Early on in the French psychological thriller “The Big Picture,” Paul (Romain Duris), a well-off young lawyer and amateur photographer, gazes at a photograph of a man. In it, there’s a shadow image of the man’s face, seeming to float separately of him: a doppelgänger, or a ghost? It’s of course a trick of photography, but it’s as good a metaphor as any for what happens to Paul, who midway through the film takes on another identity and floats away.
Based on Douglas Kennedy’s novel (the locations transported from the U.S. to Europe), “The Big Picture” begins with a story we’ve all heard before: a young family living in an elegant house in the (Paris) suburbs; a husband distracted by his work and by material acquisitions; an unhappy wife (Marina Foïs) who, the husband gradually realizes, has taken a lover. Confrontations occur, and suddenly Paul’s life is forever changed. Can a man escape a mistake and start again?

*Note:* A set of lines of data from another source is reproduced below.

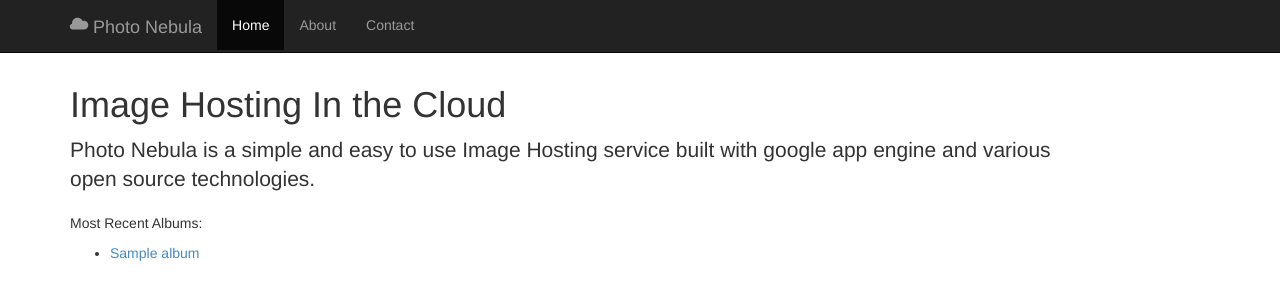
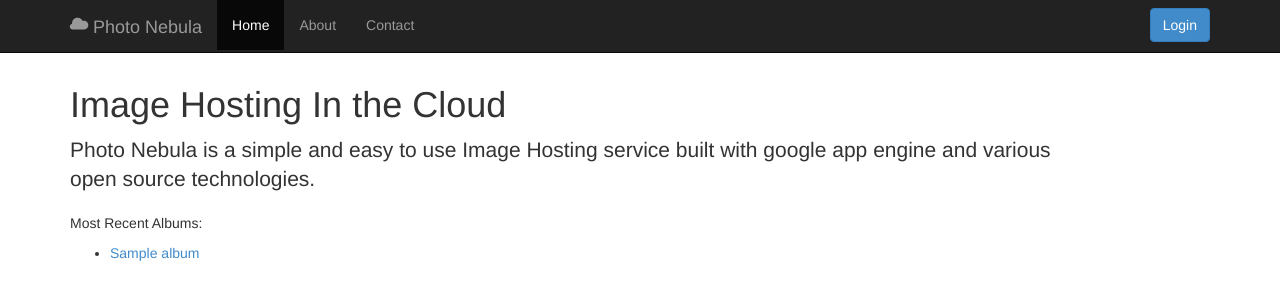
Before and after one commit to KillaW0lf04/Photo-Nebula, a Python web app: template templates/index.html in a window 1280 px wide. Shown: the top 300 px of the page. Run offline with Jinja, Linux system fonts and the light colour scheme; the template is opened without the code that fills it: most values are stand-ins (such as "Sample title", 1, 10 or a date in 2020).

Commit message:
Add user login status at right side of the navbar

```diff
--- a/templates/base.html
+++ b/templates/base.html
@@ -41,6 +41,14 @@
             <li><a href="#about">About</a></li>
             <li><a href="#contact">Contact</a></li>
           </ul>
+          <div class="navbar-text navbar-right" style="margin: 0px">
+            {% if user %}
+              Signed in as {{ user.email }}
+              <a class= "btn navbar-btn btn-primary" href="{{ logout_url }}">Logout</a>
+            {% else %}
+              <a class="btn navbar-btn btn-primary" href="{{ login_url }}">Login</a>
+            {% endif %}
+          </div>
         </div>
       </div>
     </div>
```
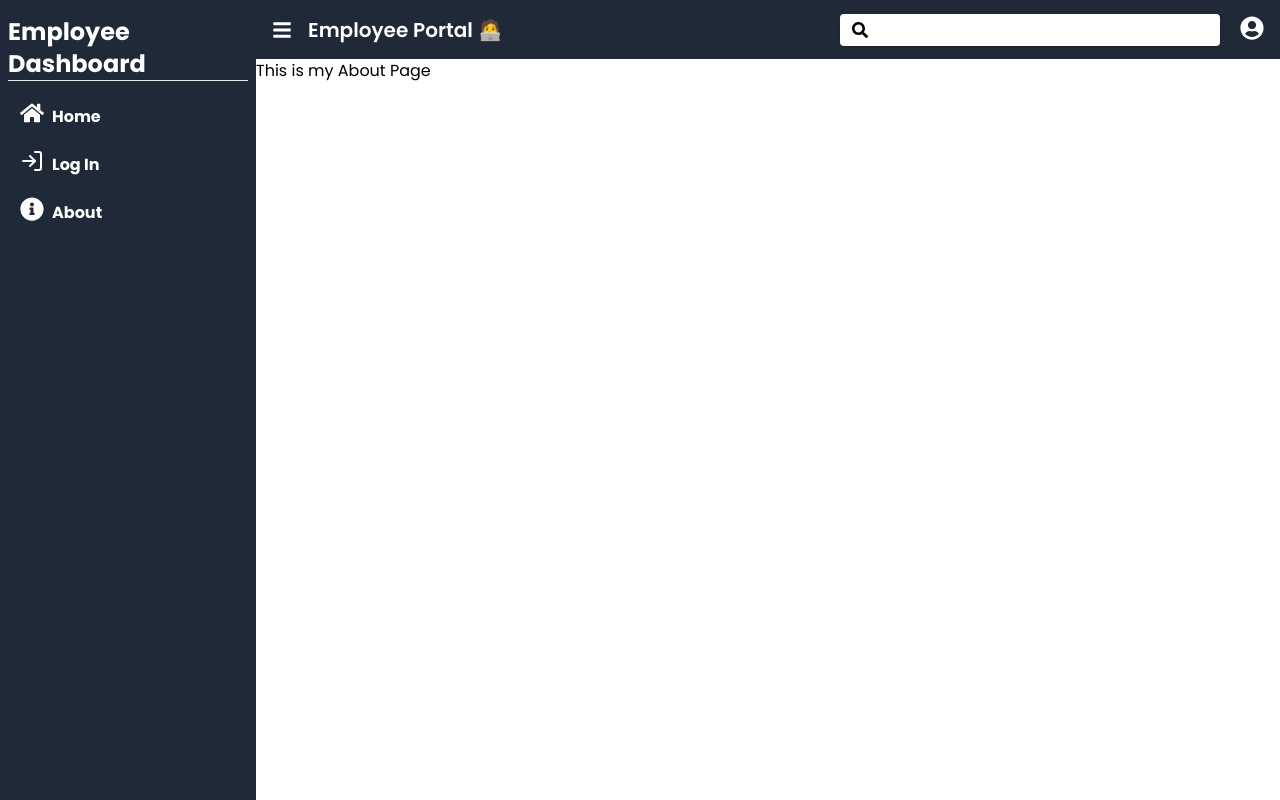
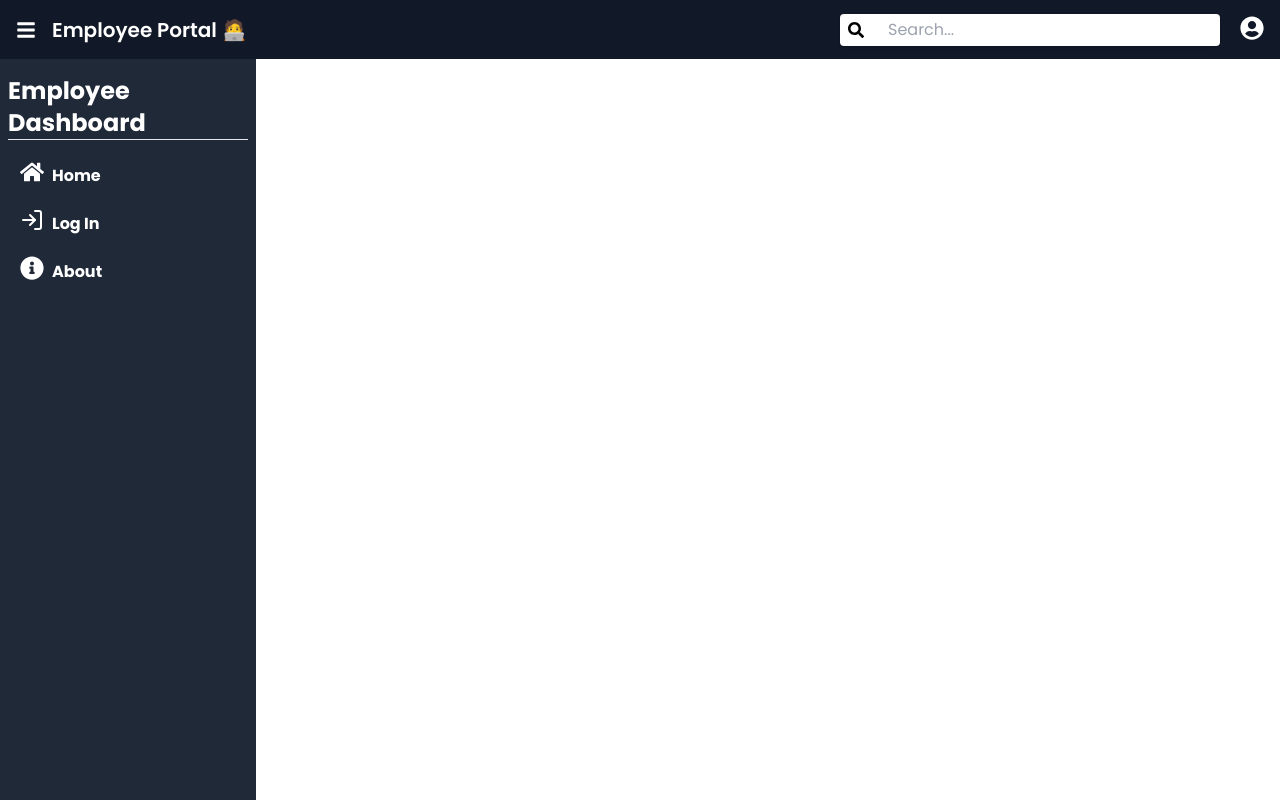
Before and after one commit to rohit-wonderbiz/my-tailwind-react-app, a React (Create React App) app: page /about in a window 1280 px wide. Built offline with nearby package versions, Linux system fonts and the light colour scheme.

Commit message:
fixed search bar

```diff
--- a/src/App.tsx
+++ b/src/App.tsx
@@ -31,17 +31,13 @@ function App() {
 
   return (
     <Router>
-      <div className="flex">
-        <Sidebar sidebarToggle={sidebarToggle} />
-        <div
-          className={`${
-            sidebarToggle ? "ml-16" : "ml-64"
-          } w-full transition-all duration-300 ease-in-out`}
-        >
-          <Navbar
-            sidebarToggle={sidebarToggle}
-            setSidebarToggle={setSidebarToggle}
-          />
+      <div className={`w-full transition-all duration-300 ease-in-out`}>
+        <Navbar
+          sidebarToggle={sidebarToggle}
+          setSidebarToggle={setSidebarToggle}
+        />
+        <div className="flex">
+          <Sidebar sidebarToggle={sidebarToggle} />
           <Routes>
             <Route
               path="/"
--- a/src/components/Dashboard.tsx
+++ b/src/components/Dashboard.tsx
@@ -10,7 +10,15 @@ const Dashboard: React.FC<NavbarProps> = ({
   sidebarToggle,
   setSidebarToggle,
 }) => {
-  return <h1>This is my Home</h1>;
+  return (
+    <h1
+      className={`${
+        sidebarToggle ? "ml-16" : "ml-64"
+      } w-full transition-all duration-300 ease-in-out`}
+    >
+      This is my Home
+    </h1>
+  );
 };
 
 export default Dashboard;
--- a/src/components/Navbar.tsx
+++ b/src/components/Navbar.tsx
@@ -1,4 +1,5 @@
-import React from "react";
+// navbar.tsx
+import React, { useState } from "react";
 import { FaBars, FaUserCircle, FaSearch } from "react-icons/fa";
 
 interface NavbarProps {
@@ -7,8 +8,10 @@ interface NavbarProps {
 }
 
 const Navbar: React.FC<NavbarProps> = ({ sidebarToggle, setSidebarToggle }) => {
+  const [searchVisible, setSearchVisible] = useState(false);
+
   return (
-    <nav className={"bg-gray-800 px-4 py-3 flex justify-between"}>
+    <nav className="bg-gray-900 px-4 py-3 flex justify-between">
       <div className="flex items-center text-xl">
         <FaBars
           className="text-white me-4 cursor-pointer"
@@ -19,16 +22,42 @@ const Navbar: React.FC<NavbarProps> = ({ sidebarToggle, setSidebarToggle }) => {
 
       <div className="flex items-center gap-x-5">
         <div className="relative md:w-65">
-          <span className="relative md:absolute inset-y-0 left-0 flex items-center pl-2">
-            <button className="p-1 focus:outline-none text-white md:text-black">
+          {/* Show search icon when sidebar is collapsed or search input is hidden */}
+          {sidebarToggle ? (
+            <span className="relative">
+              <button
+                className="p-1 focus:outline-none text-white md:text-black"
+                onClick={() => setSearchVisible(true)} // Show input when icon is clicked
+              >
                 <FaSearch />
               </button>
             </span>
+          ) : (
+            <>
+              {/* Show search input when sidebar is open */}
+              <span className="relative md:absolute inset-y-0 left-0 flex items-center pl-2">
+                <FaSearch className="text-white md:text-black" />
+              </span>
               <input
                 type="text"
-            className="w-full px-4 py-1 pl-12 rounded shadow outline-none hidden md:block"
+                className="w-full px-4 py-1 pl-12 rounded shadow outline-none"
+                placeholder="Search..."
               />
+            </>
+          )}
+
+          {/* Show input field if it is visible */}
+          {searchVisible && (
+            <input
+              type="text"
+              className="w-full px-4 py-1 pl-12 rounded shadow outline-none"
+              placeholder="Search..."
+              autoFocus
+              onBlur={() => setSearchVisible(false)} // Hide input when it loses focus
+            />
+          )}
         </div>
+
         <div className="relative">
           <button className="text-white group">
             <FaUserCircle className="w-6 h-6 mt-1" />
```
Lines whose indentation alone changed are shown as unchanged.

Can he, in a sense, erase himself?
Director Eric Lartigau tells the story slowly, less interested in suspense than in character. The camera lingers on the beautiful interiors of the early scenes (and on the lovely glow of Catherine Deneuve, as Paul’s business partner), emphasizing the contrast with the more hardscrabble settings of the film’s second half. Duris (“The Beat That My Heart Skipped”), hiding under a shaggy mop of a hair, is haunted and quiet through much of the film. Stepping away from his old self, he’s gazing back, at an increasingly unrecognizable shadow.
Moira Macdonald: email@example.com or 206-464-2725
- Death of Evergreen senior, other player injuries renew football-safety debate
- Our state’s greatest gift to the nation just got canceled
- Clay Matthews tells Colin Kaepernick: ‘You ain’t Russell Wilson, bro’
- Seahawks Game Center: Seattle holds off Detroit Lions for 'Monday Night Football' victory
- Reaction: National media reacts to controversial call on Kam Chancellor-forced fumble in Seahawks-Lions game